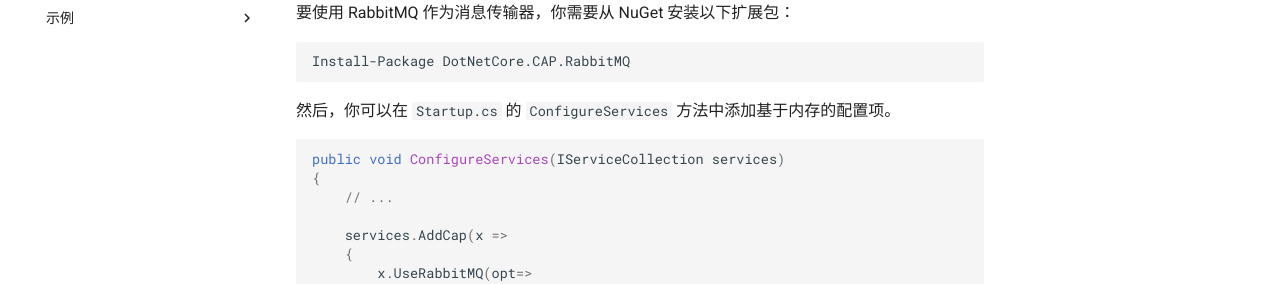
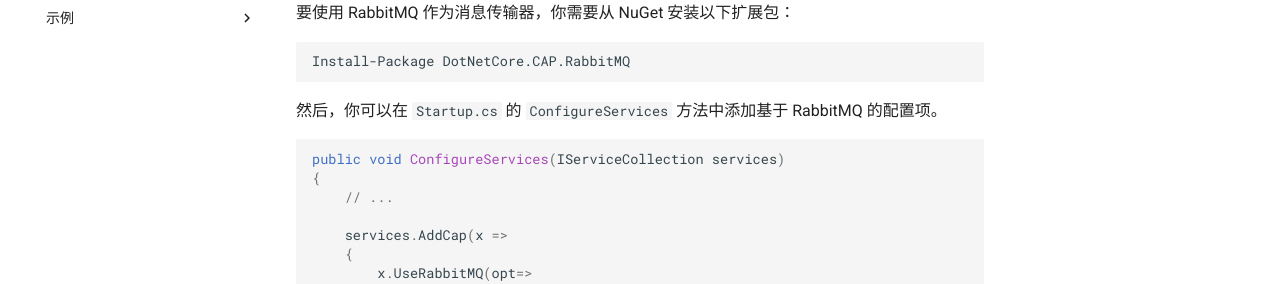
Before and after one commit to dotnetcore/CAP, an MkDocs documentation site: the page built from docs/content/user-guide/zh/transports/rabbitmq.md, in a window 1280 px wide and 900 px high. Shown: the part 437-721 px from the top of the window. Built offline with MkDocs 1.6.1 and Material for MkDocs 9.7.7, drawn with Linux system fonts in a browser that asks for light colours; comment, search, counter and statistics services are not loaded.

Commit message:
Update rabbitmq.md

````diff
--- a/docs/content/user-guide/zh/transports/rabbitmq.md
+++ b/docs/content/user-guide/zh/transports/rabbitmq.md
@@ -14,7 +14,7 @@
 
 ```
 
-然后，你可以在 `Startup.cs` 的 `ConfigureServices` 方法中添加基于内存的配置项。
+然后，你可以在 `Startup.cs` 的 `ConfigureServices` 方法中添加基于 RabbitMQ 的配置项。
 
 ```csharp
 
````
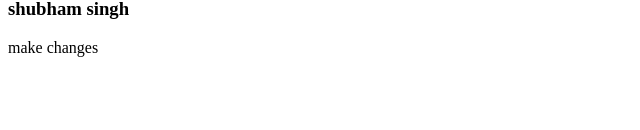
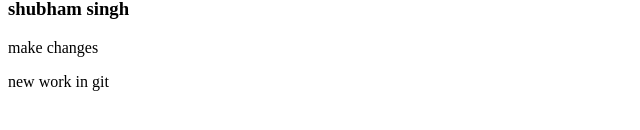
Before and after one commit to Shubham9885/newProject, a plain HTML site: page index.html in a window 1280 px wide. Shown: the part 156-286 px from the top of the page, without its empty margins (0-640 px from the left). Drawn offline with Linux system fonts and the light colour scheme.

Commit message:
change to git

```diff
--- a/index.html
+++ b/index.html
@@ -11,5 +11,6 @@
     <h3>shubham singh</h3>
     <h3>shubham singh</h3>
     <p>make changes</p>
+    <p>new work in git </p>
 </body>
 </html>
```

++++++++

• _What to produce_: Your copy should match the entries above exactly and contain no pictures.

• _Result_:
Before and after one commit to dotnetcore/CAP, an MkDocs documentation site: the page built from docs/content/user-guide/zh/transports/rabbitmq.md, in a window 1280 px wide and 900 px high. Shown: the part 437-721 px from the top of the window. Built offline with MkDocs 1.6.1 and Material for MkDocs 9.7.7, drawn with Linux system fonts in a browser that asks for light colours; comment, search, counter and statistics services are not loaded.

Commit message:
Update rabbitmq.md

````diff
--- a/docs/content/user-guide/zh/transports/rabbitmq.md
+++ b/docs/content/user-guide/zh/transports/rabbitmq.md
@@ -14,7 +14,7 @@
 
 ```
 
-然后，你可以在 `Startup.cs` 的 `ConfigureServices` 方法中添加基于内存的配置项。
+然后，你可以在 `Startup.cs` 的 `ConfigureServices` 方法中添加基于 RabbitMQ 的配置项。
 
 ```csharp
 
````
Before and after one commit to Shubham9885/newProject, a plain HTML site: page index.html in a window 1280 px wide. Shown: the part 156-286 px from the top of the page, without its empty margins (0-640 px from the left). Drawn offline with Linux system fonts and the light colour scheme.

Commit message:
change to git

```diff
--- a/index.html
+++ b/index.html
@@ -11,5 +11,6 @@
     <h3>shubham singh</h3>
     <h3>shubham singh</h3>
     <p>make changes</p>
+    <p>new work in git </p>
 </body>
 </html>
```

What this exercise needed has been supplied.